As a college student working as a waitress, I understand the value of every dollar earned. With a job that depends heavily on tips, my income is often inconsistent and limited. That’s why credit card rewards have been a lifeline for me. I rely on these rewards points to save money, especially when it comes to purchasing gas. By utilizing these points to reduce the price at the pump, I am able to stretch my limited funds further, enabling me to keep up with the ever-increasing costs of commuting to work and college.

Moreover, as a student living away from family, the rewards points I have accumulated through responsible credit card usage have made it possible for me to visit my loved ones during holidays and special occasions. The ability to redeem these points for discounted airfare has allowed me to maintain a vital connection with my family despite the financial limitations I face. The thought of losing this opportunity due to the proposed elimination of rewards points is deeply distressing.

It is disheartening to learn that the U.S. Senate is considering measures that would eliminate rewards points. This move, seemingly disguised as a bail out for big-box stores, will have a devastating impact on consumers like me, who rely on these benefits to cope with the challenges of limited financial resources and irregular income. While big-box stores may argue that interchange fees burden them, it is the consumers who will bear the brunt if rewards programs are eliminated.

The move to eliminate rewards points not only disregards the needs of financially constrained individuals but also creates an unfair advantage in favor of big-box stores. Instead of completely doing away with rewards programs, I urge the U.S. Senate to explore alternative solutions that address the concerns of both big-box retailers and consumers. Finding a balanced approach will ensure that rewards points continue to serve as a vital resource, benefiting consumers while supporting the growth of businesses.

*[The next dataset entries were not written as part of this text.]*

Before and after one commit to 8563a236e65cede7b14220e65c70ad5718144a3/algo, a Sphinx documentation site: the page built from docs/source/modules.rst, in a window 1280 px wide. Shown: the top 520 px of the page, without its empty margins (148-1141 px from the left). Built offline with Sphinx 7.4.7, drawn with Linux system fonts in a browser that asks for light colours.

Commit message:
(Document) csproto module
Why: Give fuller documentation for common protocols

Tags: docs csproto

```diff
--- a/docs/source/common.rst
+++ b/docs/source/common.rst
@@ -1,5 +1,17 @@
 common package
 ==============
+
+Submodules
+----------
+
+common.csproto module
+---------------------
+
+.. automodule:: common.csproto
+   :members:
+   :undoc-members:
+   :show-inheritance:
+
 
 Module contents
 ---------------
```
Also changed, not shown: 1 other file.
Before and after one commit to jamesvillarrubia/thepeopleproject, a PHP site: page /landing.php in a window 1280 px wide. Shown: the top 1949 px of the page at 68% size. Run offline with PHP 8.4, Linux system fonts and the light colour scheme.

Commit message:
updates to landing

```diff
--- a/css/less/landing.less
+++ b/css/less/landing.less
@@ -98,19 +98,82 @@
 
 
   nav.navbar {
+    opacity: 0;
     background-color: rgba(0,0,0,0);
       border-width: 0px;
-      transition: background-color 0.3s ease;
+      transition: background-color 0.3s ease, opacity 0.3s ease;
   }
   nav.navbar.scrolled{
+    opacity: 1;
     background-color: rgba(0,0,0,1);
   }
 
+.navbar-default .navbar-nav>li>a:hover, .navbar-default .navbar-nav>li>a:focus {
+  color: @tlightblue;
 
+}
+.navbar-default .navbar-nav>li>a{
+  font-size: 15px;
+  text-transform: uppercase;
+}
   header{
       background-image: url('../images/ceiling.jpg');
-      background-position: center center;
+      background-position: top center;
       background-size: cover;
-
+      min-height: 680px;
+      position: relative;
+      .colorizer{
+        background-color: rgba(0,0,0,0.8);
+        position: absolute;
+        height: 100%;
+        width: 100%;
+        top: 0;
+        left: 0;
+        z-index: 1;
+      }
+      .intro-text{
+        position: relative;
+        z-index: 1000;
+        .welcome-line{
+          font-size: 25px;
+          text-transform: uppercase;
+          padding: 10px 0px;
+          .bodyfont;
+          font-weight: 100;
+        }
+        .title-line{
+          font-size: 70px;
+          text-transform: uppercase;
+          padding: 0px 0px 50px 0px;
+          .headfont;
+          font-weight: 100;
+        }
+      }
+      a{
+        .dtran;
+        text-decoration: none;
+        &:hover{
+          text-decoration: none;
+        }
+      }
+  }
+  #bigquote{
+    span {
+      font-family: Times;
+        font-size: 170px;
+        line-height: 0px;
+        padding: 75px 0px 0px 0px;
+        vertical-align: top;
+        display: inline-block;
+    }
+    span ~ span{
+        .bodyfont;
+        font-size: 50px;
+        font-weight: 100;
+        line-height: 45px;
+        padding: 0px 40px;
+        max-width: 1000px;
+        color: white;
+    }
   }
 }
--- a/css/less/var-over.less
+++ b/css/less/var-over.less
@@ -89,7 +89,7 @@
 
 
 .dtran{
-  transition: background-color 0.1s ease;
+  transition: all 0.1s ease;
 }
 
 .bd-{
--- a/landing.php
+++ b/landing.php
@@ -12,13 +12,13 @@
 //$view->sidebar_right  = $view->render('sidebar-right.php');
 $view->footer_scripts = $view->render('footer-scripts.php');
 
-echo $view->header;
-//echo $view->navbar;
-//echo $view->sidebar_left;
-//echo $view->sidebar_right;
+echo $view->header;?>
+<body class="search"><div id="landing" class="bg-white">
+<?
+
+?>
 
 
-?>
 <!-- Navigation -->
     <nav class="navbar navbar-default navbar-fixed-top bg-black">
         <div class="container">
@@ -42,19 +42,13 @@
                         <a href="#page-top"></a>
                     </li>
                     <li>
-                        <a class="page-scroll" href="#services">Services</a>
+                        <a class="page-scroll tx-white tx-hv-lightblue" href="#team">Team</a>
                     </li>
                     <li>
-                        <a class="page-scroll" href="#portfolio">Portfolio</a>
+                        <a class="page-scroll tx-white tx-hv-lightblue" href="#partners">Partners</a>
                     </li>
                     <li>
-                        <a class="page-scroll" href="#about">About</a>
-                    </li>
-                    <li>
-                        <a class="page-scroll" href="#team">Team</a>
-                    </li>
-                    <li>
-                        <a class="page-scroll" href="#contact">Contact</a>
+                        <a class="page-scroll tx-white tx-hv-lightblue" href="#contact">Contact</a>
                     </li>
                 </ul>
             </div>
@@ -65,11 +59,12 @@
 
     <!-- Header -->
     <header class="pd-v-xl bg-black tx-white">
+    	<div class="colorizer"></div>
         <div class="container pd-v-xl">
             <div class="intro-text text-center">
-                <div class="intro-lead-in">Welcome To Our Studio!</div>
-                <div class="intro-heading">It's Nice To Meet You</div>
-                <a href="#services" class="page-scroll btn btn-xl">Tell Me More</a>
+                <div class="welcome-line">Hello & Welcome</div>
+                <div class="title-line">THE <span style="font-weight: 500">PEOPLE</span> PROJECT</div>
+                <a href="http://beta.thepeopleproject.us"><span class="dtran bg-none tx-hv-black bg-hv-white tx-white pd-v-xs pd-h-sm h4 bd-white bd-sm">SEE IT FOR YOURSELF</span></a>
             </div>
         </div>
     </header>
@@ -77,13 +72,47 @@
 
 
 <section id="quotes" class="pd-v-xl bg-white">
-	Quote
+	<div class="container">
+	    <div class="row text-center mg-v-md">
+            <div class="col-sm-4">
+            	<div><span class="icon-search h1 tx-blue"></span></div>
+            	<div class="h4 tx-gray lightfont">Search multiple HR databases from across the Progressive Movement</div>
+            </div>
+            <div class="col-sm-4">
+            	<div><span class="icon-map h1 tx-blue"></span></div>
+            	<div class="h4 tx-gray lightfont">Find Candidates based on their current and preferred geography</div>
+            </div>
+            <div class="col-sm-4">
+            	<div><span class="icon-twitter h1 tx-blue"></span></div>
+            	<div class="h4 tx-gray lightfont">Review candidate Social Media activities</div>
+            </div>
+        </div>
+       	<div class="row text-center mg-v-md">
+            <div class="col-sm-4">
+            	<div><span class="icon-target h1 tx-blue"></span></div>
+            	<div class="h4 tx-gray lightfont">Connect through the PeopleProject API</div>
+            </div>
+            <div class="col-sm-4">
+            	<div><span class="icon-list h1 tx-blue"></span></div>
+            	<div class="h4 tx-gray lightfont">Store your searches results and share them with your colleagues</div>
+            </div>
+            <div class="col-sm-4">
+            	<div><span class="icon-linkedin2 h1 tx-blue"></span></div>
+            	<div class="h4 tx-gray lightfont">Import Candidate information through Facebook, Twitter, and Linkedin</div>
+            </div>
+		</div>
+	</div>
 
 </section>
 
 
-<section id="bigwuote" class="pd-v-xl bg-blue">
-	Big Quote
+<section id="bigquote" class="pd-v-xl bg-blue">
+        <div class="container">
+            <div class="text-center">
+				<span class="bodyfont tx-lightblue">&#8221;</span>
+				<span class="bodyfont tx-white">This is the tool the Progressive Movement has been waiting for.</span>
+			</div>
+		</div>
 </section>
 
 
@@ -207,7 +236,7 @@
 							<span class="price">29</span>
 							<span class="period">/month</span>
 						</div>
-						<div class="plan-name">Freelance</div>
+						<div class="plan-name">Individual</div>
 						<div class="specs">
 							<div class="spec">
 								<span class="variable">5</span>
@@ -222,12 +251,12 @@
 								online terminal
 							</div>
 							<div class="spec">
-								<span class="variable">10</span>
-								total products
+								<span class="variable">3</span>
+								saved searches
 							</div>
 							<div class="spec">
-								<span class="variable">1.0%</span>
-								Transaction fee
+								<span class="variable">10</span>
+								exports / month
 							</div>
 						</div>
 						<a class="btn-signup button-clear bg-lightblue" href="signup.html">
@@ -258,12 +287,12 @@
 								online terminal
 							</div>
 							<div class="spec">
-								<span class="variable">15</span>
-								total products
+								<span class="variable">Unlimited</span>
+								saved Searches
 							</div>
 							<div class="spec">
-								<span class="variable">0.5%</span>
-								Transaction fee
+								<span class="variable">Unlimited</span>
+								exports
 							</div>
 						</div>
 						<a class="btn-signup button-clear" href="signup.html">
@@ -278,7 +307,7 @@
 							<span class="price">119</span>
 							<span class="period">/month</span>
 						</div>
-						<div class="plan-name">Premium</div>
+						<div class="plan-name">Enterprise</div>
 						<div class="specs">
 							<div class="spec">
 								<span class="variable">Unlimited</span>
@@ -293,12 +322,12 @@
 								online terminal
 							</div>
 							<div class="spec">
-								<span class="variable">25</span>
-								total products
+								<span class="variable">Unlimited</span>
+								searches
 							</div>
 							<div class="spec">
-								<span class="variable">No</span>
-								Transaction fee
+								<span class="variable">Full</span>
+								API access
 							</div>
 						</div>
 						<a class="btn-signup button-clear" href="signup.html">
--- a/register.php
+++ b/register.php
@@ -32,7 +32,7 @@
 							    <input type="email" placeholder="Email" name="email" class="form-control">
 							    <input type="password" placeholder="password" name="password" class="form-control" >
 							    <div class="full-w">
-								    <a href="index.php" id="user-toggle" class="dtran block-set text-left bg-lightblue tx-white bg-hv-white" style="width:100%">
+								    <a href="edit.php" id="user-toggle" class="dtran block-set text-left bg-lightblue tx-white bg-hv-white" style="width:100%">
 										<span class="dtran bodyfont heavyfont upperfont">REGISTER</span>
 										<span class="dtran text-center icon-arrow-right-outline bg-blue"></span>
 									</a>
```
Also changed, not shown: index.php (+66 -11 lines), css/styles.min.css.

I implore the lawmakers in the U.S. Senate to reconsider this decision and take into account the voices of young individuals who, like me, rely on rewards points to save money on essential expenses like gas and to maintain connections with loved ones through affordable travel options. It is crucial to prioritize the interests of consumers and promote financial inclusivity and accessibility, rather than providing unnecessary bailouts to big box stores at the expense of young individuals like me.